When I sat on my cushion for morning prayers,  I couldn’t see anything. I listened intently, but I couldn’t hear. Anything. The world had gone silent. The wind was gone. The rustling leaves were gone. The usual gurgle and hum of the refrigerator behind me was gone. All was still.

It isn’t easy to find silence in our hyper world. It is even harder to be silence. If there is one thing I urge you to do in your quest for God, it is to seek silence. Simply to listen.

Silence is God’s first language

Pause, listen to the silence, listen to God.

 

Originally posted at Sunshine Faith

 


God’s delight

The November issue of The Atlantic contains a wonderful piece written by John Muir, excerpted from a longer article published in 1897:

“The forests of America, however slighted by man, must have been a great delight to God; for they were the best he ever planted. The whole continent was a garden, and from the beginning it seemed to be favored above all the other wild parks and gardens of the globe…These forests were composed of about five hundred species of trees, all of them useful to man, ranging in size from twenty-five feet in height and less than one foot in diameter at the ground to four hundred feet in height and more than twenty feet in diameter – lordly monarchs proclaiming the gospel of beauty like apostles…

Any fool can destroy trees. They cannot run away; and if they could, they would still be destroyed – chased and hunted down as long as fun or a dollar could be got out of their bark hides, branching horns, or magnificent bole backbones…It took more than three thousand years to make some of the trees in these western woods – trees that are still standing in perfect strength and beauty, waving and singing in the mighty forests of the Sierra. Through all the wonderful, eventful centuries since Christ’s time – and long before that – God has cared for these trees, saved them from drought, disease, avalanches, and a thousand straining, leveling tempests and floods; but he cannot save them from fools…”   John Muir, “The American Forests,” The Atlantic, August 1897
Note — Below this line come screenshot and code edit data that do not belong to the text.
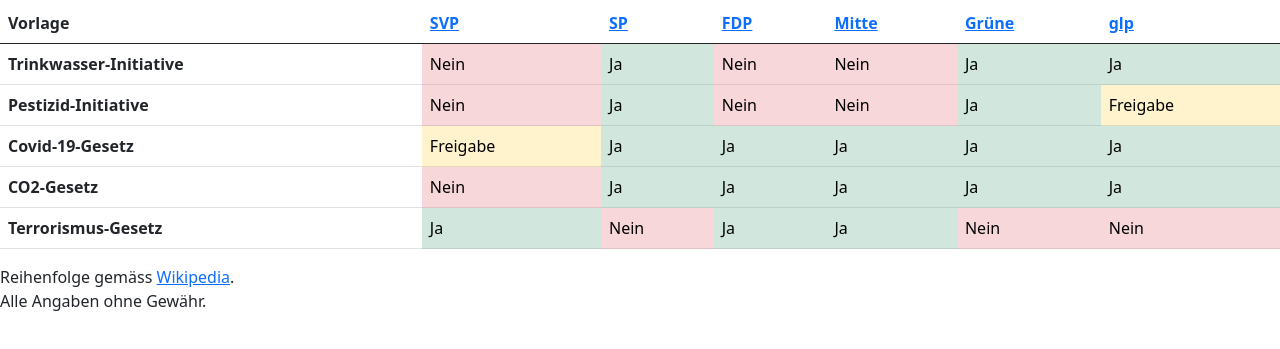
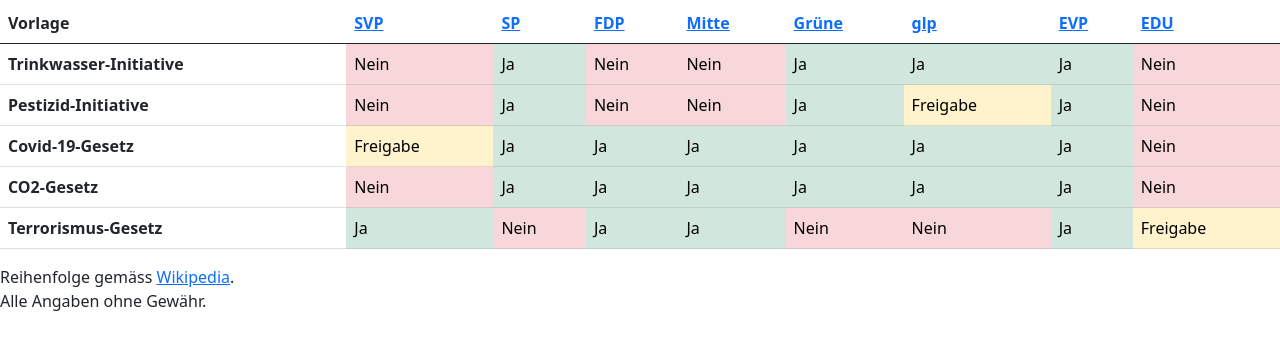
Before and after one commit to Tharadash/abstimmungsparolen, a plain HTML site: page index.html in a window 1280 px wide. Shown: the part 53-402 px from the top of the page. Drawn offline with nearby package versions, Linux system fonts and the light colour scheme.

Commit message:
Update index.html
Parolen von EVP und EDU hinzugefügt.

```diff
--- a/index.html
+++ b/index.html
@@ -29,6 +29,8 @@
           <th scope="col"><a href="https://die-mitte.ch/aktuelles/parolen/">Mitte</a></th>
           <th scope="col"><a href="https://gruene.ch/kategorie/abstimmungsempfehlung">Grüne</a></th>
           <th scope="col"><a href="https://grunliberale.ch/aktuell/abstimmungen.html">glp</a></th>
+          <th scope="col"><a href="https://www.evppev.ch/abstimmungen/">EVP</a></th>
+          <th scope="col"><a href="https://www.edu-schweiz.ch/de/aktuelles/neuigkeiten/newsdetail/news/edu-fasst-parolen-4-mal-nein-und-eine-stimmfreigabe.html">EDU</a></th>
         </tr>
       </thead>
       <tbody>
@@ -40,6 +42,8 @@
           <td class="table-danger">Nein</td>
           <td class="table-success">Ja</td>
           <td class="table-success">Ja</td>
+          <td class="table-success">Ja</td>
+          <td class="table-danger">Nein</td>
         </tr>
         <tr>
           <th scope="row">Pestizid-Initiative</th>
@@ -49,6 +53,8 @@
           <td class="table-danger">Nein</td>
           <td class="table-success">Ja</td>
           <td class="table-warning">Freigabe</td>
+          <td class="table-success">Ja</td>
+          <td class="table-danger">Nein</td>
         </tr>
         <tr>
           <th scope="row">Covid-19-Gesetz</th>
@@ -58,6 +64,8 @@
           <td class="table-success">Ja</td>
           <td class="table-success">Ja</td>
           <td class="table-success">Ja</td>
+          <td class="table-success">Ja</td>
+          <td class="table-danger">Nein</td>
         </tr>
         <tr>
           <th scope="row">CO2-Gesetz</th>
@@ -67,6 +75,8 @@
           <td class="table-success">Ja</td>
           <td class="table-success">Ja</td>
           <td class="table-success">Ja</td>
+          <td class="table-success">Ja</td>
+          <td class="table-danger">Nein</td>
         </tr>
         <tr>
           <th scope="row">Terrorismus-Gesetz</th>
@@ -76,6 +86,8 @@
           <td class="table-success">Ja</td>
           <td class="table-danger">Nein</td>
           <td class="table-danger">Nein</td>
+          <td class="table-success">Ja</td>
+          <td class="table-warning">Freigabe</td>
         </tr>
       </tbody>
     </table>
```
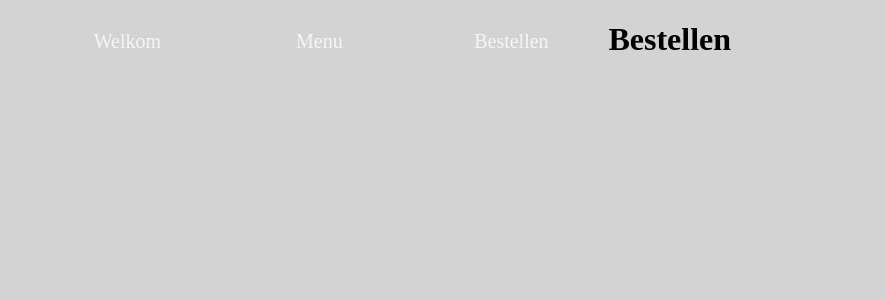
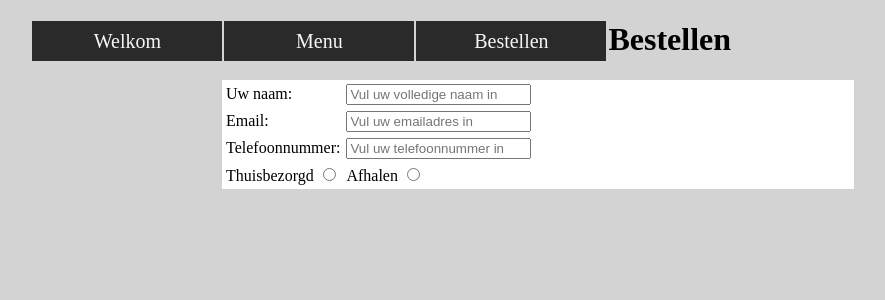
Before and after one commit to Nieyam/ALA-Sopranos, a PHP site: page /bestelpagina.php in a window 1280 px wide. Shown: the top 300 px of the page, without its empty margins (102-987 px from the left). Run offline with PHP 8.4, Linux system fonts and the light colour scheme.

Commit message:
kleine veranderingen

```diff
--- a/bestelpagina.php
+++ b/bestelpagina.php
@@ -18,6 +18,29 @@
 
   <body>
     <h1>Bestellen</h1>
+        <div id="tekst">
+        <table cellspacing="2" cellpadding="2">
+            <tr>
+                <!--Naam-->
+                <td> <label> Uw naam: </label> </td>
+                <td> <input required type="text" name="naam" placeholder="Vul uw volledige naam in"> </td>
+            </tr>
+            <tr>
+                <!--Email-->
+                <td> <label> Email: </label> </td>
+                <td> <input required type="text" name="email" placeholder="Vul uw emailadres in"> </td>
+            </tr>
+            <tr>
+                <!--Telefoonnummer-->
+                <td> <label> Telefoonnummer: </label> </td>
+                <td> <input required type="number" name="telefoon" placeholder="Vul uw telefoonnummer in"> </td>
+            </tr>
+            <tr>
+                <!--Thuisbezorgd/Afhalen-->
+                <td> Thuisbezorgd <input type="radio" name="thuis"> </td>
+			    <td> Afhalen <input type="radio" name="afhalen"> </td>
+        </table>
+        </div>
   </body>
 </html>
 
--- a/index.php
+++ b/index.php
@@ -16,7 +16,11 @@
  </nav> <!-- Hier eindigt de NAV bar -->
 
   <body>
-    <h1>Hoi :)</h1>
+    <h1> Welkom </h1>
+      <div id="tekst">
+        <br>
+
+      </div>
   </body>
 </html>
 
--- a/menupagina.php
+++ b/menupagina.php
@@ -18,8 +18,10 @@
 
   <body>
     <h1>Menu</h1>
-    <input required type="text" name="naam" placeholder="Vul uw volledige naam in">
+      <div id="tekst">
+        <br>
 
+      </div>
   </body>
 </html>
 
--- a/style.css
+++ b/style.css
@@ -1,7 +1,8 @@
-* {
+body {
     background-color: lightgray;
 }
 
+/*CSS NAVbar */
 ul {
     margin: 0px;
     padding: 0px;
@@ -37,3 +38,12 @@ nav a:hover {
     text-transform: uppercase;
     transition: 1.5s;
 }
+/*CSS NAVbar */
+
+/*CSS tekstvak menupagina */
+#tekst {
+    margin-left: 25%;
+    background-color: white;
+    width: 50%;
+}
+/*CSS tekstvak menupagina */
```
There is a much to hear in this paean to the great forests of America – and too much that has not changed. Many of the forests Muir loved have been felled and we struggle still with fools and foolishness regarding trees, forests, and Earth.
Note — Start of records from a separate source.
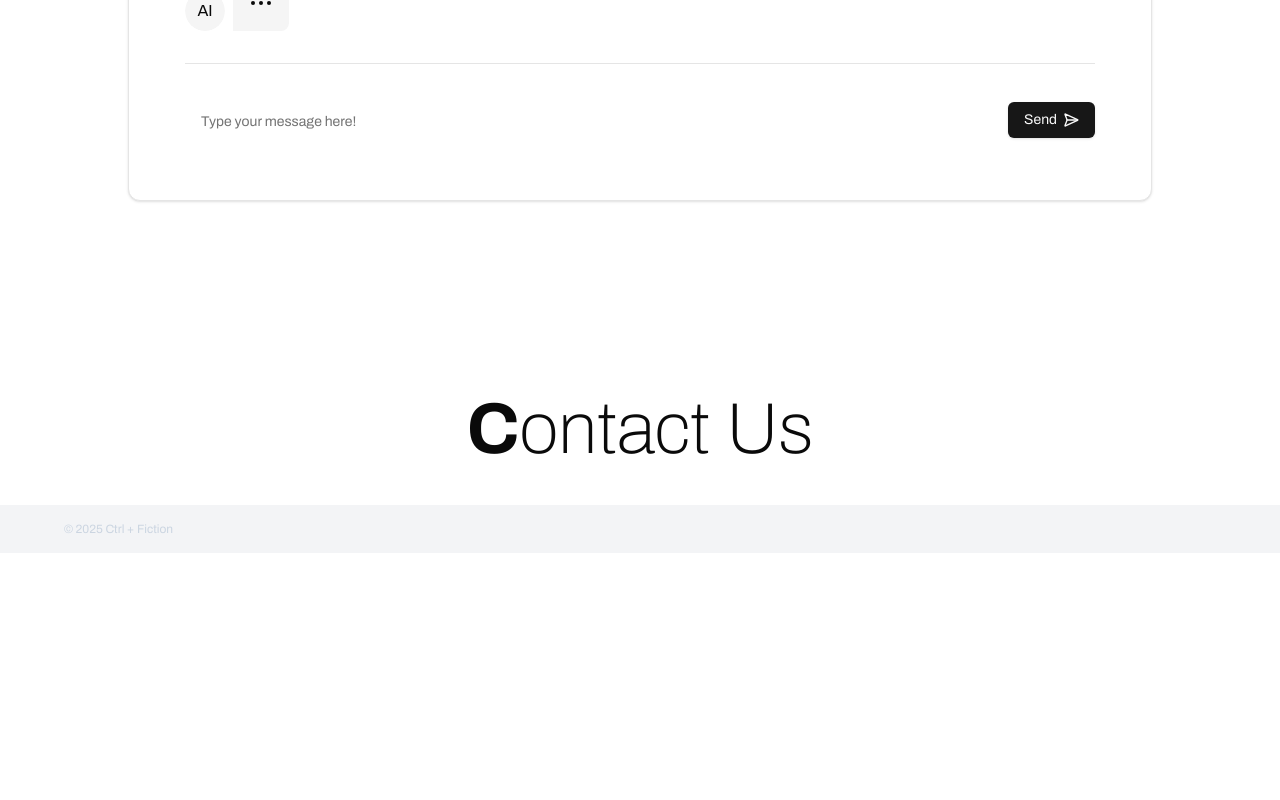
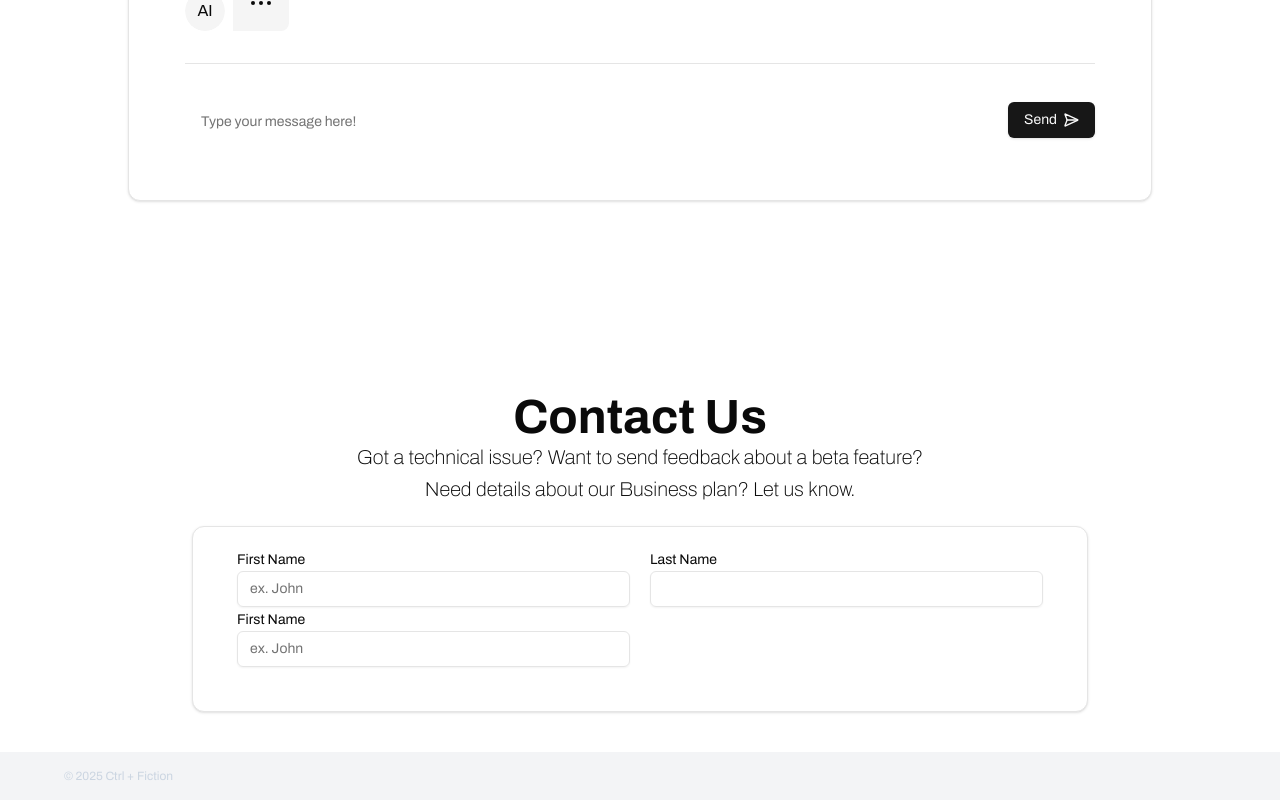
Before and after one commit to wertyaser/cfiction, a Next.js app: page / in a window 1280 px wide. Shown: the part 2291-3091 px from the top of the page. Before the commit the page ends 2844 px from the top, so only its background shows below. Built offline with nearby package versions, Linux system fonts and the light colour scheme.

Commit message:
Update ContactUs component layout and styling; enhance user input fields and improve Hero component text formatting

```diff
--- a/package.json
+++ b/package.json
@@ -3,7 +3,7 @@
   "version": "0.1.0",
   "private": true,
   "scripts": {
-    "dev": "next dev --turbopack",
+    "dev": "next dev",
     "build": "next build",
     "start": "next start",
     "lint": "next lint"
--- a/src/components/contact-us.tsx
+++ b/src/components/contact-us.tsx
@@ -1,11 +1,36 @@
+import { Card, CardContent } from "./ui/card";
+import { Label } from "./ui/label";
+import { Input } from "./ui/input";
+
 export default function ContactUs() {
   return (
     <div id="contact-us" className=" max-w-4xl mx-auto mt-20">
-      <h2 className="text-7xl font-bold text-center">
-        <span>C</span>
-        <span className="font-thin">ontact Us</span>
+      <h2 className="text-5xl font-bold text-center">
+        <span className="font-semibold">Contact Us</span>
       </h2>
-      <div className="flex justify-center items-center"></div>
+      <div className="flex justify-center items-center">
+        <span className="text-xl font-thin leading-relaxed text-center max-w-3xl">
+          Got a technical issue? Want to send feedback about a beta feature?
+          <br />
+          Need details about our Business plan? Let us know.
+        </span>
+      </div>
+      <Card className="max-w-4xl mx-auto mt-5 p-5">
+        <CardContent>
+          <div className="grid grid-cols-2 gap-5">
+            <div className="">
+              <Label>First Name</Label>
+              <Input type="text" placeholder="ex. John" />
+              <Label>First Name</Label>
+              <Input type="text" placeholder="ex. John" />
+            </div>
+            <div className="">
+              <Label>Last Name</Label>
+              <Input type="text" placeholder="" />
+            </div>
+          </div>
+        </CardContent>
+      </Card>
     </div>
   );
 }
--- a/src/components/hero.tsx
+++ b/src/components/hero.tsx
@@ -8,7 +8,7 @@ export default function Hero() {
       <h1 className="text-8xl font-bold">Ctrl+F[iction]</h1>
       <p className="mt-4 max-w-3xl text-xl font-light leading-relaxed">
         A cutting-edge <b>AI chatbot</b> designed to effortlessly find and
-        download <b>ebooks</b>,<b> publications</b>, <b>articles</b>, and{" "}
+        download <b>ebooks</b>,<b> publications</b>, <b>articles</b>, and
         <b>journals</b> with simple commands.
         <b> Why waste time browsing</b> when you can access instant results
         through a free ebooks API?
```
I would particularly like to point out, though, Muir’s unabashed use of Christian language and imagery to make his case. Muir is using what was, and for most Americans still is, accepted and understood language of sacredness to express his love of these great forests. Unabashed, he speaks of God and of Christ to communicate his own anger and frustration and to evoke in his readers a sense that to destroy these forests is to desecrate a sacred place.

Muir’s use of religious language – and his deep personal belief that sacred places are created by God – was instrumental in his ability to communicate with a wide cross-section of Americans and to create the 20th century conservation movement. In the intervening hundred years, America’s environmental advocates have largely lost our comfort and fluency with such language and belief. As we have forgotten how to speak, we have lost the ability to speak to a large part of America in ways they can hear.

How can we regain this lost language on behalf of Earth? How can we learn to speak to those who don’t hear or understand technocratic enviro-speak? How can we re-create within ourselves an understanding and practice of Earth as holy? How can we re-learn that way of Christ that so moved John Muir?